From June 1 in Victoria, for example, the limit will be 20 patrons, with 1.5 metres between tables or four square metres per patron. If that goes well, it’ll be 50 patrons from June 22 – if they can be seated the required distance apart. Many smaller businesses won’t be able to do that.
With the Jobkeeper package due to expire in September, the next couple of months is a critical window for traders to find new ways to seat patrons. Fortunately, street space can help a lot with this.
Here are four proven ways to quickly reconfigure street space. We might even find them nice enough to keep.
Footpath dining already gives many iconic streets their character. Even two or three tables outside a small bar in the evenings can give life to a street.
Putting out tables sounds simple, but the permit process is the real hurdle. It can take weeks or months of waiting and uncertainty while a small team assesses a long list of details.
Councils could employ more assessors to fast-track the process, but there is another option. In the post-COVID environment, it may be time to trust traders and embrace more of the informality we see in cities with great street food. Councils could trial a system where dining is permitted by default in front of each establishment, subject to a few simple rules.
Traders must understand that their permits depend on not blocking thoroughfare. Disability access in particular must be maintained.
However, many footpaths are wide and quiet enough that dining tables could be up and working well in a matter of days.

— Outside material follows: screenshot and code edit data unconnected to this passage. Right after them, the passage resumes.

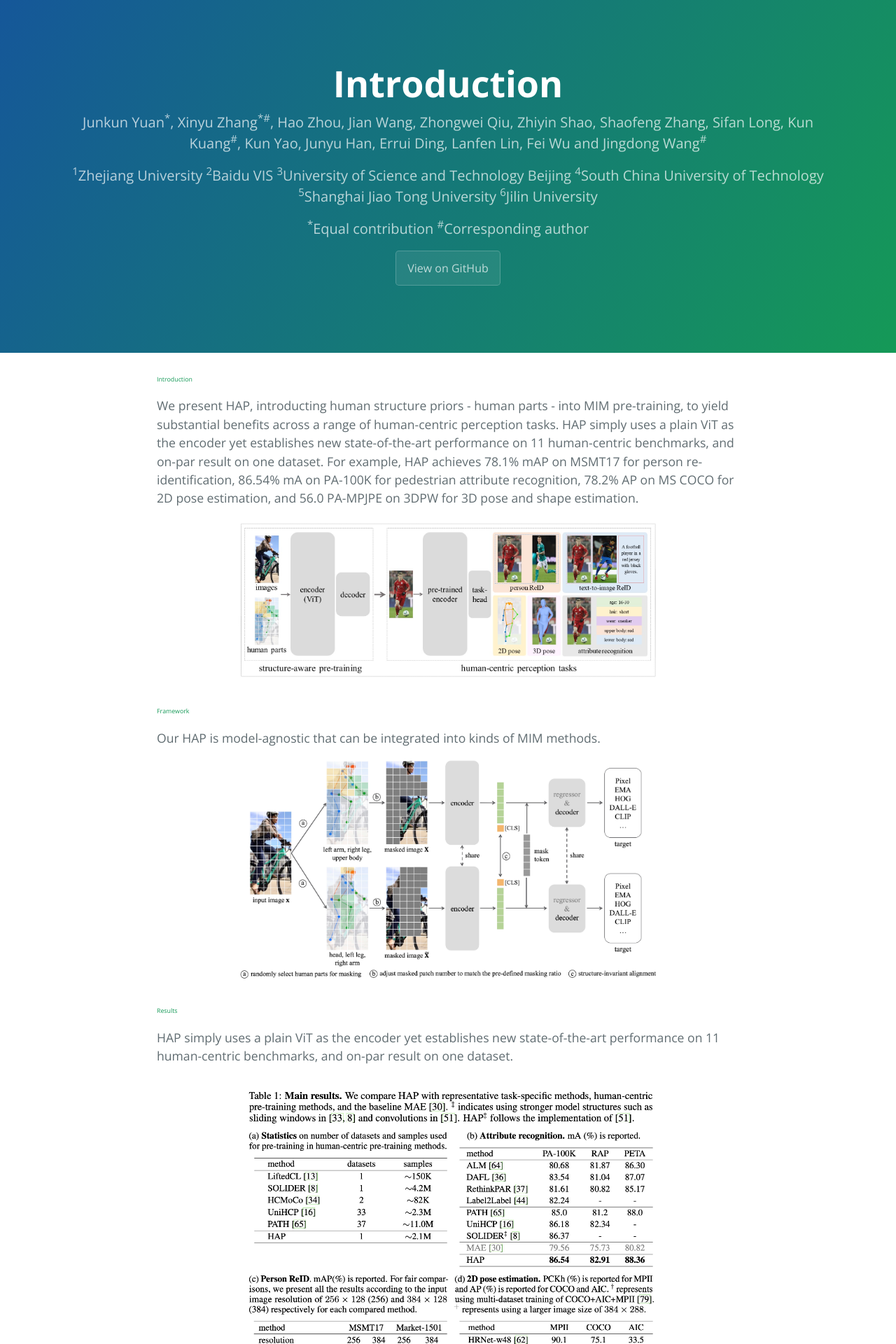
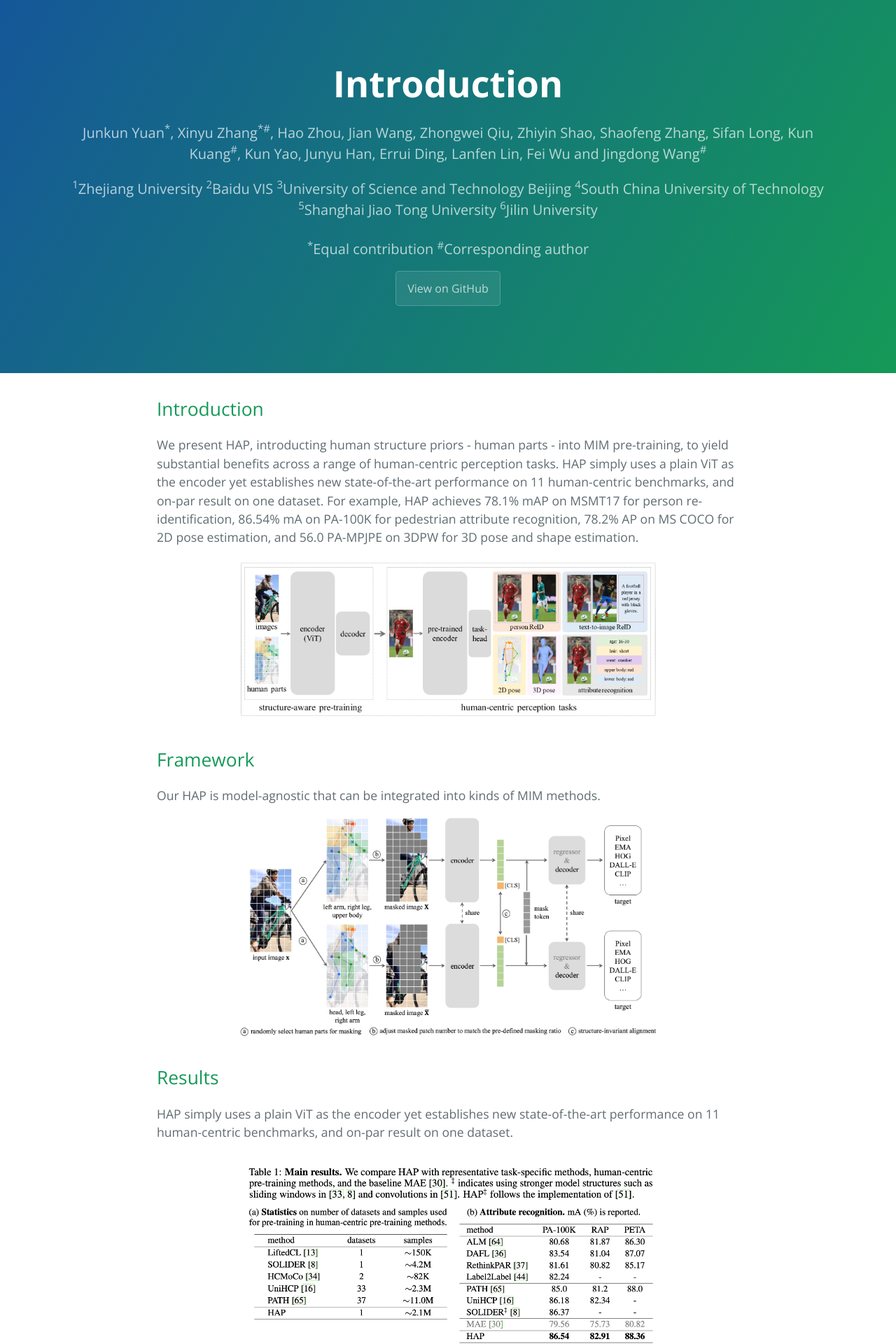
Before and after one commit to zhangxinyu-xyz/hap.github.io, a Jekyll site: the page built from index.md, in a window 1280 px wide. Shown: the top 1920 px of the page at 70% size. Built offline with Jekyll 4.4.1, drawn with Linux system fonts in a browser that asks for light colours; our own code applies the rules of GitHub Pages for plain Markdown files.

Commit message:
Update normalize.scss

```diff
--- a/_sass/normalize.scss
+++ b/_sass/normalize.scss
@@ -137,20 +137,20 @@ h1 {
   margin: 0.67em 0;
 }
 
-h2 {
-  font-size: 0.5em;
-  margin: 0.05em 0;
-}
+// h2 {
+//   font-size: 0.5em;
+//   margin: 0.05em 0;
+// }
 
-h3 {
-  font-size: 0.5em;
-  margin: 0.05em 0;
-}
+// h3 {
+//   font-size: 0.5em;
+//   margin: 0.05em 0;
+// }
 
-h4 {
-  font-size: 0.5em;
-  margin: 0.05em 0;
-}
+// h4 {
+//   font-size: 0.5em;
+//   margin: 0.05em 0;
+// }
 
 /**
  * Address styling not present in IE 8/9.
```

One roadside parking space in front of a café or bar might mean one or two customers – assuming they come to that business. A car park can instead become a “parklet” with space for six to eight people, while looking a lot more inviting. Put two or three parking spaces together and you’ve got a miniature dining area or a parklet.
The parklet idea came out of San Francisco. Examples from there show how diverse and successful these can be. From weirdly sculptural to classically European to high-end and polished, they all add character to the places where they spring up.